[EXERCISE INSTRUCTIONS] Each entry below is to be copied verbatim.

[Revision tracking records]
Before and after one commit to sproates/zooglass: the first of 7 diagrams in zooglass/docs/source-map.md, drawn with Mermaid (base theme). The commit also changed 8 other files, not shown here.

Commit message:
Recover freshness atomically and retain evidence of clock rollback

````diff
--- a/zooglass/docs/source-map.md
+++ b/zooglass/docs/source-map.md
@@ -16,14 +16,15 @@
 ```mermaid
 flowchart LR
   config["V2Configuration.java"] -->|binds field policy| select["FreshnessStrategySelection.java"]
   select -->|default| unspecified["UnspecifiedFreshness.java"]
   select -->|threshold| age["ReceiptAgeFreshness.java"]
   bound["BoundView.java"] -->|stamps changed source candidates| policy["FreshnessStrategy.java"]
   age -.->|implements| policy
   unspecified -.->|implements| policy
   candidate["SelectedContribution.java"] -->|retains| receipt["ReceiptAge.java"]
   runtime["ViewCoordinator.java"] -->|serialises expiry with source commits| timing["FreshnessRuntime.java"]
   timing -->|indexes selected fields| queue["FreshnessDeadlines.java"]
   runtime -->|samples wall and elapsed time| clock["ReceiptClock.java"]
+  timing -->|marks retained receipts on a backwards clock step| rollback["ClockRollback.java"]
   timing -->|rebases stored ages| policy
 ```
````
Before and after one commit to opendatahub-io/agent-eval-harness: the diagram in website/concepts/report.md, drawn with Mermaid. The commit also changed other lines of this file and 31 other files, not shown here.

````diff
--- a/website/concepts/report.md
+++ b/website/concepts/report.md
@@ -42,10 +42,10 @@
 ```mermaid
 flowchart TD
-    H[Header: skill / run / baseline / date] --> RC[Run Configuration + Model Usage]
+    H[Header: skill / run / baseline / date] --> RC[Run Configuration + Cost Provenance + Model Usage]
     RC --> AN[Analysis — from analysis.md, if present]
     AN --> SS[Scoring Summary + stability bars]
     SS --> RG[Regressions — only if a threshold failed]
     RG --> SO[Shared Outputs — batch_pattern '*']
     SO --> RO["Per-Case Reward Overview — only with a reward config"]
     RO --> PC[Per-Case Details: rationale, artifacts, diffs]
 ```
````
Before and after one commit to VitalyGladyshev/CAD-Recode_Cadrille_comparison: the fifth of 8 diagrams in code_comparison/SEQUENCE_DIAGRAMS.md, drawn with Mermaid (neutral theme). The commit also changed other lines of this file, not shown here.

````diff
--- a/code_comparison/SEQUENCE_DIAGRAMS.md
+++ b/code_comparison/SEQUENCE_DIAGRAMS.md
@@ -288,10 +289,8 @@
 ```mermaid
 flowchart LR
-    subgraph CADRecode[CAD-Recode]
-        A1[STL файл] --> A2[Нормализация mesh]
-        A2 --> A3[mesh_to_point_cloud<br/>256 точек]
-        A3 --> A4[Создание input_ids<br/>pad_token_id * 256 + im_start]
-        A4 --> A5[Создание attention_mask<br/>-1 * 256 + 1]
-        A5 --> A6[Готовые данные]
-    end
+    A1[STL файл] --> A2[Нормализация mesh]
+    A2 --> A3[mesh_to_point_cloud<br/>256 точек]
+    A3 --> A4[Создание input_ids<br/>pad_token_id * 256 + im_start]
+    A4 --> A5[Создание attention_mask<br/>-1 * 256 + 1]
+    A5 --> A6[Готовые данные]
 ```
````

[EXPECTED ANSWER]
Before and after one commit to sproates/zooglass: the first of 7 diagrams in zooglass/docs/source-map.md, drawn with Mermaid (base theme). The commit also changed 8 other files, not shown here.

Commit message:
Recover freshness atomically and retain evidence of clock rollback

````diff
--- a/zooglass/docs/source-map.md
+++ b/zooglass/docs/source-map.md
@@ -16,14 +16,15 @@
 ```mermaid
 flowchart LR
   config["V2Configuration.java"] -->|binds field policy| select["FreshnessStrategySelection.java"]
   select -->|default| unspecified["UnspecifiedFreshness.java"]
   select -->|threshold| age["ReceiptAgeFreshness.java"]
   bound["BoundView.java"] -->|stamps changed source candidates| policy["FreshnessStrategy.java"]
   age -.->|implements| policy
   unspecified -.->|implements| policy
   candidate["SelectedContribution.java"] -->|retains| receipt["ReceiptAge.java"]
   runtime["ViewCoordinator.java"] -->|serialises expiry with source commits| timing["FreshnessRuntime.java"]
   timing -->|indexes selected fields| queue["FreshnessDeadlines.java"]
   runtime -->|samples wall and elapsed time| clock["ReceiptClock.java"]
+  timing -->|marks retained receipts on a backwards clock step| rollback["ClockRollback.java"]
   timing -->|rebases stored ages| policy
 ```
````
Before and after one commit to opendatahub-io/agent-eval-harness: the diagram in website/concepts/report.md, drawn with Mermaid. The commit also changed other lines of this file and 31 other files, not shown here.

````diff
--- a/website/concepts/report.md
+++ b/website/concepts/report.md
@@ -42,10 +42,10 @@
 ```mermaid
 flowchart TD
-    H[Header: skill / run / baseline / date] --> RC[Run Configuration + Model Usage]
+    H[Header: skill / run / baseline / date] --> RC[Run Configuration + Cost Provenance + Model Usage]
     RC --> AN[Analysis — from analysis.md, if present]
     AN --> SS[Scoring Summary + stability bars]
     SS --> RG[Regressions — only if a threshold failed]
     RG --> SO[Shared Outputs — batch_pattern '*']
     SO --> RO["Per-Case Reward Overview — only with a reward config"]
     RO --> PC[Per-Case Details: rationale, artifacts, diffs]
 ```
````
Before and after one commit to VitalyGladyshev/CAD-Recode_Cadrille_comparison: the fifth of 8 diagrams in code_comparison/SEQUENCE_DIAGRAMS.md, drawn with Mermaid (neutral theme). The commit also changed other lines of this file, not shown here.

````diff
--- a/code_comparison/SEQUENCE_DIAGRAMS.md
+++ b/code_comparison/SEQUENCE_DIAGRAMS.md
@@ -288,10 +289,8 @@
 ```mermaid
 flowchart LR
-    subgraph CADRecode[CAD-Recode]
-        A1[STL файл] --> A2[Нормализация mesh]
-        A2 --> A3[mesh_to_point_cloud<br/>256 точек]
-        A3 --> A4[Создание input_ids<br/>pad_token_id * 256 + im_start]
-        A4 --> A5[Создание attention_mask<br/>-1 * 256 + 1]
-        A5 --> A6[Готовые данные]
-    end
+    A1[STL файл] --> A2[Нормализация mesh]
+    A2 --> A3[mesh_to_point_cloud<br/>256 точек]
+    A3 --> A4[Создание input_ids<br/>pad_token_id * 256 + im_start]
+    A4 --> A5[Создание attention_mask<br/>-1 * 256 + 1]
+    A5 --> A6[Готовые данные]
 ```
````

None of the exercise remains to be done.